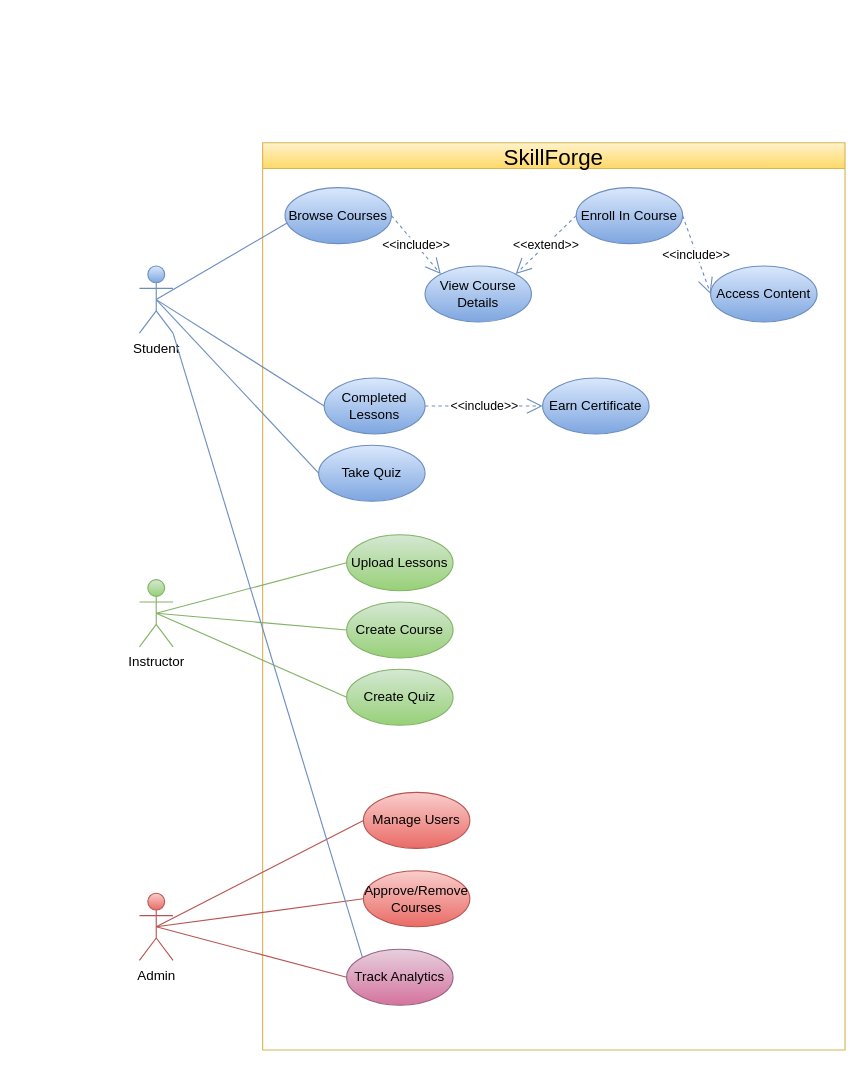
ProgrammingII-projects/skill_forge_UML_design keeps this draw.io diagram as UMLdesign/UseDiagram.drawio. Above is the earlier version. Source tidied: cells renumbered, new cells numbered last; positions are measured from the earlier drawing's top-left corner, leaving out a move shared by most shapes. Both pictures are drawn from the tidied source at 112%, with x=0, y=0 at pixel (139, 142).
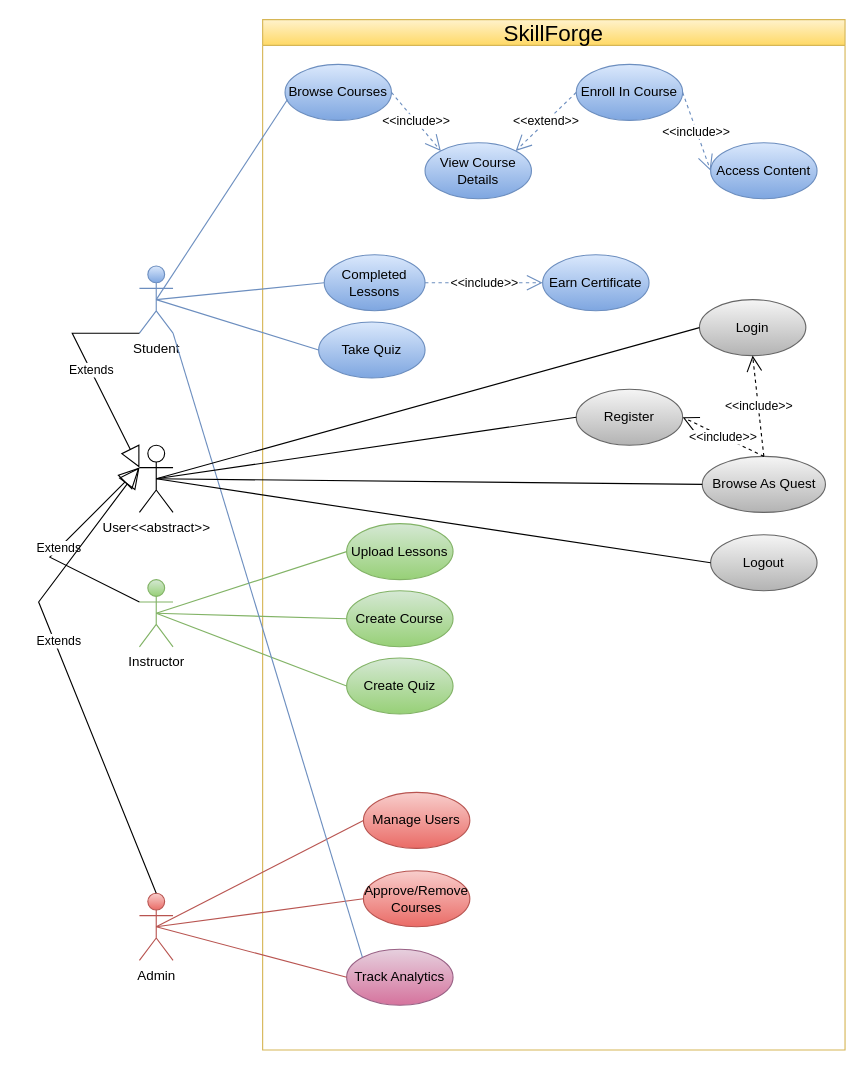
Above is the later version.

Commit message:
added abstract user and its use cases

Unchanged cells that the change refers to:
```xml
<mxCell id="20" value="Student" style="shape=umlActor;verticalLabelPosition=bottom;verticalAlign=top;html=1;outlineConnect=0;fillColor=#dae8fc;gradientColor=#7ea6e0;strokeColor=#6c8ebf;" parent="1" vertex="1">
  <mxGeometry y="110" width="30" height="60" as="geometry" />
</mxCell>
<mxCell id="21" value="Instructor" style="shape=umlActor;verticalLabelPosition=bottom;verticalAlign=top;html=1;outlineConnect=0;fillColor=#d5e8d4;gradientColor=#97d077;strokeColor=#82b366;" parent="1" vertex="1">
  <mxGeometry y="390" width="30" height="60" as="geometry" />
</mxCell>
<mxCell id="22" value="Admin" style="shape=umlActor;verticalLabelPosition=bottom;verticalAlign=top;html=1;outlineConnect=0;fillColor=#f8cecc;gradientColor=#ea6b66;strokeColor=#b85450;" parent="1" vertex="1">
  <mxGeometry y="670" width="30" height="60" as="geometry" />
</mxCell>
```

Change to the diagram source:
```diff
@@
     <mxCell id="2" value="&lt;span style=&quot;font-size: 20px;&quot;&gt;SkillForge&lt;br&gt;&lt;/span&gt;" style="swimlane;whiteSpace=wrap;html=1;fillColor=#fff2cc;gradientColor=#ffd966;strokeColor=#d6b656;fontStyle=0;" parent="1" vertex="1">
-      <mxGeometry x="110" width="520" height="810" as="geometry" />
+      <mxGeometry x="110" y="-110" width="520" height="920" as="geometry" />
     </mxCell>
@@
     <mxCell id="8" value="Create Course" style="ellipse;whiteSpace=wrap;html=1;fillColor=#d5e8d4;gradientColor=#97d077;strokeColor=#82b366;" parent="2" vertex="1">
-      <mxGeometry x="75" y="410" width="95" height="50" as="geometry" />
+      <mxGeometry x="75" y="510" width="95" height="50" as="geometry" />
     </mxCell>
     <mxCell id="9" value="Upload Lessons" style="ellipse;whiteSpace=wrap;html=1;fillColor=#d5e8d4;gradientColor=#97d077;strokeColor=#82b366;" parent="2" vertex="1">
-      <mxGeometry x="75" y="350" width="95" height="50" as="geometry" />
+      <mxGeometry x="75" y="450" width="95" height="50" as="geometry" />
     </mxCell>
     <mxCell id="10" value="Create Quiz" style="ellipse;whiteSpace=wrap;html=1;fillColor=#d5e8d4;gradientColor=#97d077;strokeColor=#82b366;" parent="2" vertex="1">
-      <mxGeometry x="75" y="470" width="95" height="50" as="geometry" />
+      <mxGeometry x="75" y="570" width="95" height="50" as="geometry" />
     </mxCell>
     <mxCell id="11" value="Manage Users" style="ellipse;whiteSpace=wrap;html=1;fillColor=#f8cecc;gradientColor=#ea6b66;strokeColor=#b85450;" parent="2" vertex="1">
-      <mxGeometry x="90" y="580" width="95" height="50" as="geometry" />
+      <mxGeometry x="90" y="690" width="95" height="50" as="geometry" />
     </mxCell>
     <mxCell id="12" value="Approve/Remove Courses" style="ellipse;whiteSpace=wrap;html=1;fillColor=#f8cecc;gradientColor=#ea6b66;strokeColor=#b85450;" parent="2" vertex="1">
-      <mxGeometry x="90" y="650" width="95" height="50" as="geometry" />
+      <mxGeometry x="90" y="760" width="95" height="50" as="geometry" />
     </mxCell>
     <mxCell id="13" value="Track Analytics" style="ellipse;whiteSpace=wrap;html=1;fillColor=#e6d0de;gradientColor=#d5739d;strokeColor=#996185;" parent="2" vertex="1">
-      <mxGeometry x="75" y="720" width="95" height="50" as="geometry" />
+      <mxGeometry x="75" y="830" width="95" height="50" as="geometry" />
     </mxCell>
@@
+    <mxCell id="33" value="Login" style="ellipse;whiteSpace=wrap;html=1;fillColor=#f5f5f5;gradientColor=#b3b3b3;strokeColor=#666666;" parent="2" vertex="1">
+      <mxGeometry x="390" y="250" width="95" height="50" as="geometry" />
+    </mxCell>
+    <mxCell id="34" value="Logout" style="ellipse;whiteSpace=wrap;html=1;fillColor=#f5f5f5;gradientColor=#b3b3b3;strokeColor=#666666;" parent="2" vertex="1">
+      <mxGeometry x="400" y="460" width="95" height="50" as="geometry" />
+    </mxCell>
+    <mxCell id="35" value="Browse As Quest" style="ellipse;whiteSpace=wrap;html=1;fillColor=#f5f5f5;gradientColor=#b3b3b3;strokeColor=#666666;" parent="2" vertex="1">
+      <mxGeometry x="392.5" y="390" width="110" height="50" as="geometry" />
+    </mxCell>
+    <mxCell id="36" value="Register" style="ellipse;whiteSpace=wrap;html=1;fillColor=#f5f5f5;gradientColor=#b3b3b3;strokeColor=#666666;" parent="2" vertex="1">
+      <mxGeometry x="280" y="330" width="95" height="50" as="geometry" />
+    </mxCell>
+    <mxCell id="37" value="&amp;lt;&amp;lt;include&amp;gt;&amp;gt;" style="endArrow=open;endSize=12;dashed=1;html=1;rounded=0;exitX=0.5;exitY=0;exitDx=0;exitDy=0;entryX=0.5;entryY=1;entryDx=0;entryDy=0;fillColor=#f5f5f5;gradientColor=#b3b3b3;strokeColor=#000000;" parent="2" edge="1" source="35" target="33">
+      <mxGeometry relative="1" as="geometry" />
+    </mxCell>
+    <mxCell id="38" value="&amp;lt;&amp;lt;include&amp;gt;&amp;gt;" style="endArrow=open;endSize=12;dashed=1;html=1;rounded=0;exitX=0.5;exitY=0;exitDx=0;exitDy=0;entryX=1;entryY=0.5;entryDx=0;entryDy=0;fillColor=#f5f5f5;gradientColor=#b3b3b3;strokeColor=#000000;" parent="2" edge="1" source="35" target="36">
+      <mxGeometry relative="1" as="geometry" />
+    </mxCell>
@@
+    <mxCell id="39" value="User&amp;lt;&amp;lt;abstract&amp;gt;&amp;gt;" style="shape=umlActor;verticalLabelPosition=bottom;verticalAlign=top;html=1;outlineConnect=0;" parent="1" vertex="1">
+      <mxGeometry y="270" width="30" height="60" as="geometry" />
+    </mxCell>
+    <mxCell id="40" value="Extends" style="endArrow=block;endSize=16;endFill=0;html=1;rounded=0;exitX=0;exitY=1;exitDx=0;exitDy=0;exitPerimeter=0;" parent="1" edge="1" source="20">
+      <mxGeometry relative="1" as="geometry">
+        <mxPoint y="290" as="targetPoint" />
+        <Array as="points">
+          <mxPoint x="-60" y="170" />
+        </Array>
+      </mxGeometry>
+    </mxCell>
+    <mxCell id="41" value="Extends" style="endArrow=block;endSize=16;endFill=0;html=1;rounded=0;exitX=0;exitY=0.3333333333333333;exitDx=0;exitDy=0;exitPerimeter=0;entryX=0;entryY=0.3333333333333333;entryDx=0;entryDy=0;entryPerimeter=0;" parent="1" edge="1" source="21" target="39">
+      <mxGeometry relative="1" as="geometry">
+        <Array as="points">
+          <mxPoint x="-80" y="370" />
+        </Array>
+      </mxGeometry>
+    </mxCell>
+    <mxCell id="42" value="Extends" style="endArrow=block;endSize=16;endFill=0;html=1;rounded=0;exitX=0.5;exitY=0;exitDx=0;exitDy=0;exitPerimeter=0;" parent="1" edge="1" source="22">
+      <mxGeometry x="0.12" y="-3" relative="1" as="geometry">
+        <mxPoint y="290" as="targetPoint" />
+        <Array as="points">
+          <mxPoint x="-90" y="410" />
+        </Array>
+      </mxGeometry>
+    </mxCell>
+    <mxCell id="43" style="endArrow=none;html=1;rounded=0;exitX=0.5;exitY=0.5;exitDx=0;exitDy=0;exitPerimeter=0;entryX=0;entryY=0.5;entryDx=0;entryDy=0;" parent="1" edge="1" source="39" target="33">
+      <mxGeometry relative="1" as="geometry" />
+    </mxCell>
+    <mxCell id="44" style="endArrow=none;html=1;rounded=0;exitX=0.5;exitY=0.5;exitDx=0;exitDy=0;exitPerimeter=0;entryX=0;entryY=0.5;entryDx=0;entryDy=0;" parent="1" edge="1" source="39" target="34">
+      <mxGeometry relative="1" as="geometry" />
+    </mxCell>
+    <mxCell id="45" style="endArrow=none;html=1;rounded=0;exitX=0.5;exitY=0.5;exitDx=0;exitDy=0;exitPerimeter=0;entryX=0;entryY=0.5;entryDx=0;entryDy=0;" parent="1" edge="1" source="39" target="35">
+      <mxGeometry relative="1" as="geometry" />
+    </mxCell>
+    <mxCell id="46" style="endArrow=none;html=1;rounded=0;exitX=0.5;exitY=0.5;exitDx=0;exitDy=0;exitPerimeter=0;entryX=0;entryY=0.5;entryDx=0;entryDy=0;" parent="1" edge="1" source="39" target="36">
+      <mxGeometry relative="1" as="geometry" />
+    </mxCell>
```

# # # # # # #

_EXERCISE_. Using the records given above, list every line that includes the word "mxPoint".

_RESPONSE TO THE TASK_.
+        <mxPoint y="290" as="targetPoint" />
+          <mxPoint x="-60" y="170" />
+          <mxPoint x="-80" y="370" />
+        <mxPoint y="290" as="targetPoint" />
+          <mxPoint x="-90" y="410" />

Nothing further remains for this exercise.